The Sisterhood of the Traveling Blog’s question for the month is: How do you approach critiquing someone's manuscript? For instance, do you focus on one thing at a time, or do you "let 'em have it" all at once? And once it's out there, do you ever regret sending off a critique because it moved the person in a direction you didn't intend or anticipate?

My goodness, Laura. You don’t ask easy questions. ;-)

I approach all crits with caution, and each novel differently. If the manuscript needs a LOT of work, I might do a line crit, pointing out spelling and grammar errors. The less help I feel I can be to the writer, the more detail-oriented my response is. There may be nothing overall “wrong” with the work, but if I can’t connect to it in some way, all I can offer is proofreading.

Ideally, though, I prefer to give overarching critiques. I like to point out when something worked brilliantly, or when limped along. I like to note good foreshadowing, or when an element popped out of the blue – and not in a good surprise way. I’m particularly fussy about endings that rush by too quickly, or that leave me scratching my head.

My goal is to help the novelist in a positive way. To make him or her say, “Ah-ha, that’s what was bothering me.” And best of all to say, “I can fix that!”

So far, I haven’t regretted a novel crit, though I cringe at my early attempts to crit short stories. I always worry that I’ve depressed the writer, which is the last thing I want to do. All stories have merit. They just might not be marketable in their current form.

Today I’d like to introduce Churchill, my new Muse, to all my bloggy friends. I think he looks like a cross between a stuffy Prime Minister and a thug in fancy dress, but he’s a sweet gentleman. He loves to sit in my lap when I’m writing. And rest his chin on the space bar. Yikes! When I’ve been writing too long he gets up on the desk and sits in front of the monitor. Talk about a hint. LOL!

Tuesday, January 25, 2011

Goals? Oh, dear.

The Sisterhood of the Traveling Blog asked a hard question this month – and I must admit, it’s my own fault, since I chose the question.  But I needed to ask it of myself: What are your writing goals for this year?

I hate writing down my goals. I suppose I’m a featherhead, because as soon as I put them in writing, I change my focus. There are too many unfinished projects in my WIP pile.

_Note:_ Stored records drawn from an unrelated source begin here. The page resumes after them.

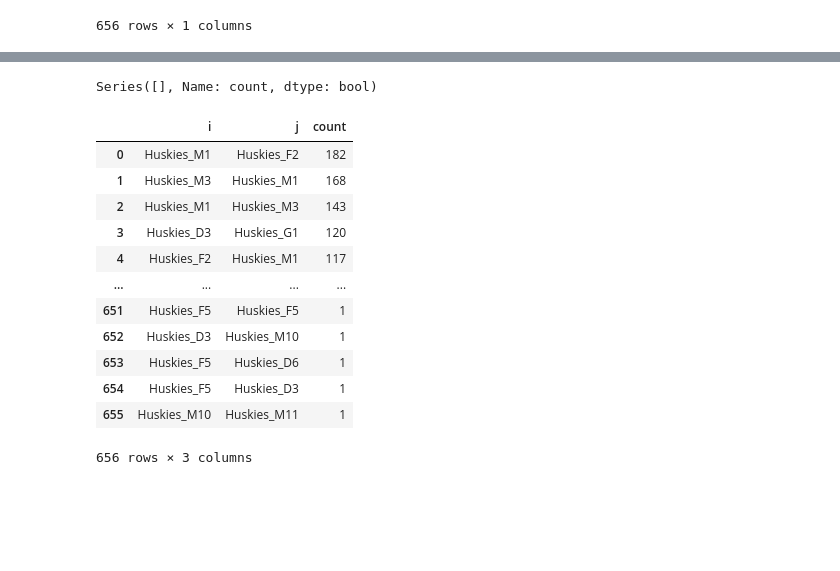
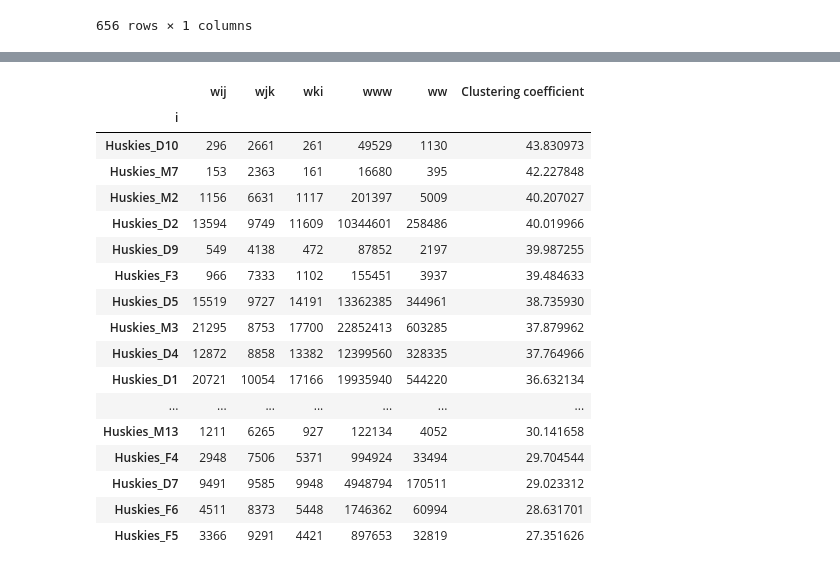
Before and after one commit to jansona/2020_MCM_ICM, a Jupyter notebook: task_1.ipynb, the cells around one changed output, grey strips where cells are left out. Drawn from its saved outputs; the diff is of its cells as text; code cells hidden in the pictures; blank space fills up the shorter version.

Commit message:
finish Centroid coordinates and dispersion and Clustering coefficient basically

```diff
--- a/task_1.ipynb
+++ b/task_1.ipynb
@@ -161,2 +163,4 @@ md0
+# %%
+md = md.rename(columns={'count_x':'wij', 'count_y':'wjk', 'count':'wki'})
 # %%
-md = md0.copy()
+md
@@ -239,21 +181,28 @@ dir(d0)
-# %%
-g(d0, 'Huskies_M1', 'Huskies_F2')['count'] + 0
-g(d0, i, j)['count'] > 0
-# %% [output]
-Series([], Name: count, dtype: bool)
-# %%
-d0
-# %% [output]
-|  | i | j | count |
-| 0 | Huskies_M1 | Huskies_F2 | 182 |
-| 1 | Huskies_M3 | Huskies_M1 | 168 |
-| 2 | Huskies_M1 | Huskies_M3 | 143 |
-| 3 | Huskies_D3 | Huskies_G1 | 120 |
-| 4 | Huskies_F2 | Huskies_M1 | 117 |
-| ... | ... | ... | ... |
-| 651 | Huskies_F5 | Huskies_F5 | 1 |
-| 652 | Huskies_D3 | Huskies_M10 | 1 |
-| 653 | Huskies_F5 | Huskies_D6 | 1 |
-| 654 | Huskies_F5 | Huskies_D3 | 1 |
-| 655 | Huskies_M10 | Huskies_M11 | 1 |
-656 rows × 3 columns
+# %%
+md['www'] = [(wij * wjk * wki) for wij, wjk, wki in zip(md['wij'], md['wjk'], md['wki'])]
+md['ww'] = [(wij * wki) for wij, wki in zip(md['wij'], md['wki'])]
+# %%
+md = md.groupby('i').sum()
+# %%
+md['Clustering coefficient'] = [www/ww for www,ww in zip(md['www'], md['ww'])]
+md = md.sort_values(by='Clustering coefficient').ix[::-1]
+md
+# %% [output]
+|  | wij | wjk | wki | www | ww | Clustering coefficient |
+| i |  |  |  |  |  |  |
+| Huskies_D10 | 296 | 2661 | 261 | 49529 | 1130 | 43.830973 |
+| Huskies_M7 | 153 | 2363 | 161 | 16680 | 395 | 42.227848 |
+| Huskies_M2 | 1156 | 6631 | 1117 | 201397 | 5009 | 40.207027 |
+| Huskies_D2 | 13594 | 9749 | 11609 | 10344601 | 258486 | 40.019966 |
+| Huskies_D9 | 549 | 4138 | 472 | 87852 | 2197 | 39.987255 |
+| Huskies_F3 | 966 | 7333 | 1102 | 155451 | 3937 | 39.484633 |
+| Huskies_D5 | 15519 | 9727 | 14191 | 13362385 | 344961 | 38.735930 |
+| Huskies_M3 | 21295 | 8753 | 17700 | 22852413 | 603285 | 37.879962 |
+| Huskies_D4 | 12872 | 8858 | 13382 | 12399560 | 328335 | 37.764966 |
+| Huskies_D1 | 20721 | 10054 | 17166 | 19935940 | 544220 | 36.632134 |
+| ... | ... | ... | ... | ... | ... | ... |
+| Huskies_M13 | 1211 | 6265 | 927 | 122134 | 4052 | 30.141658 |
+| Huskies_F4 | 2948 | 7506 | 5371 | 994924 | 33494 | 29.704544 |
+| Huskies_D7 | 9491 | 9585 | 9948 | 4948794 | 170511 | 29.023312 |
+| Huskies_F6 | 4511 | 8373 | 5448 | 1746362 | 60994 | 28.631701 |
+| Huskies_F5 | 3366 | 9291 | 4421 | 897653 | 32819 | 27.351626 |
```
Also changed, not shown: parts of 40 cells of this notebook.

Now if I have a real deadline – set by an outside source (like the Sisterhood, ahem) – I’ll button down and perform. I’m not good with self-set goals.

But for the sake of the Sisterhood of the Traveling Blog, I hereby present my goals:

1) Finish four sewing patterns – all technical writing, and my source of income.

2) Finish Iron Core – I’m a bit stuck at the moment. I think I need to rethink and re-outline.

3) Work on my Regency Fabric Glossary – more of a research project, but it goes along with my little business of historical sewing patterns. It’s also my current heartthrob, for some odd reason.

4) Work on Rose Blue – which is also stuck and in need of rethinking. I suspect I need to add a sidekick. But there’s so much ahead of it on the list!

I’m a terribly single-track person, so half my “stuck” problem may be too many projects.

What writing goals have you set for this year? Are you still on track? Were you able to decide on any goals in particular, or do you have trouble committing, like I do?